▶ Records for the exercise
+ + + +

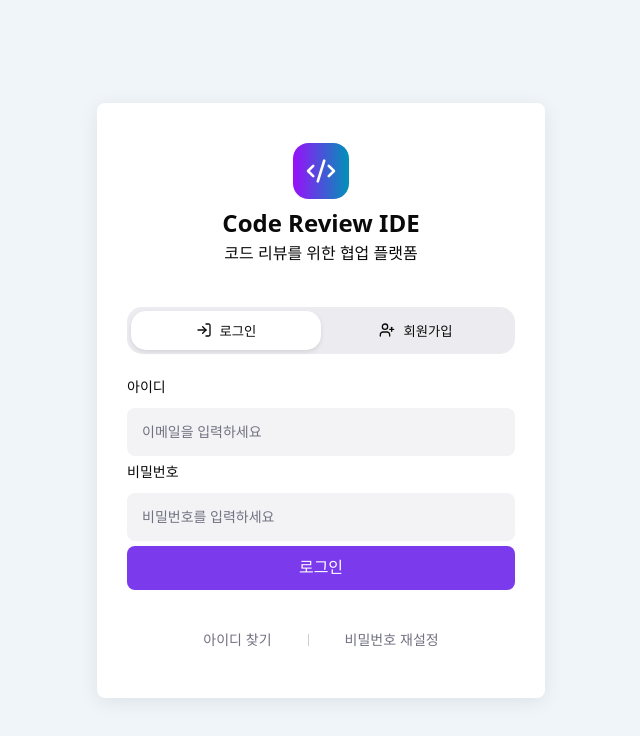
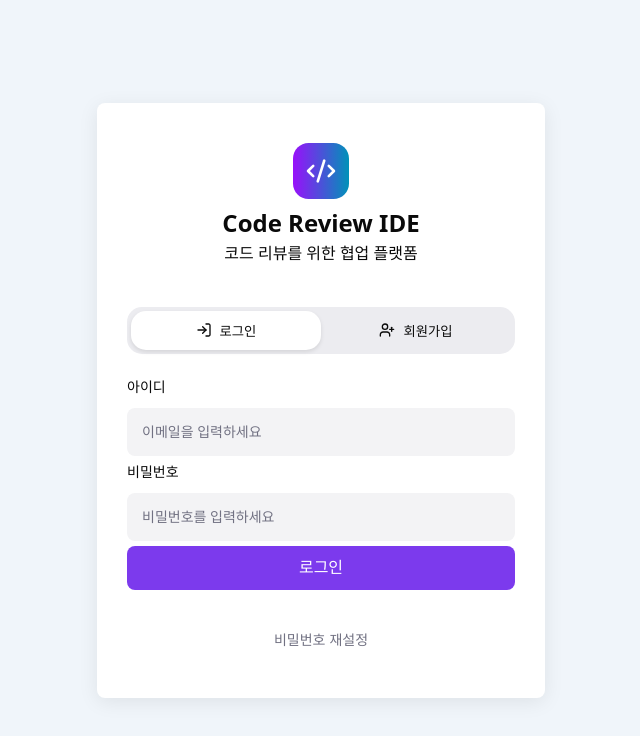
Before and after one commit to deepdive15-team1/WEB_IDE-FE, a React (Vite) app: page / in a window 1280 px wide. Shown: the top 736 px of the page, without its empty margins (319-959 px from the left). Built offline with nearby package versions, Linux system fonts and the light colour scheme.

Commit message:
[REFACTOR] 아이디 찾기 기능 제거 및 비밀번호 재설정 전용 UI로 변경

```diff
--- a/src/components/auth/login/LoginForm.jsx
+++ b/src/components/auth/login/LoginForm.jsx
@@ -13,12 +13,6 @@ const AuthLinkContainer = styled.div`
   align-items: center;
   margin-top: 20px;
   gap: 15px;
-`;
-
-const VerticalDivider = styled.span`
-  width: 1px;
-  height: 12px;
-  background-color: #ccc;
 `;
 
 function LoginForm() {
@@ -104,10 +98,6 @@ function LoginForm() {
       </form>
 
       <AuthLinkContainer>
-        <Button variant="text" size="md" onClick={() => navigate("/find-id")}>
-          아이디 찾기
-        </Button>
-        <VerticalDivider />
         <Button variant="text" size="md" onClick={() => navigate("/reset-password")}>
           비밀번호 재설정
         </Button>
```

+ + + +

▶ Instructions for the task
Please report the number of lines in the listing that include "onClick", and add nothing to it.

▶ Exercise output
2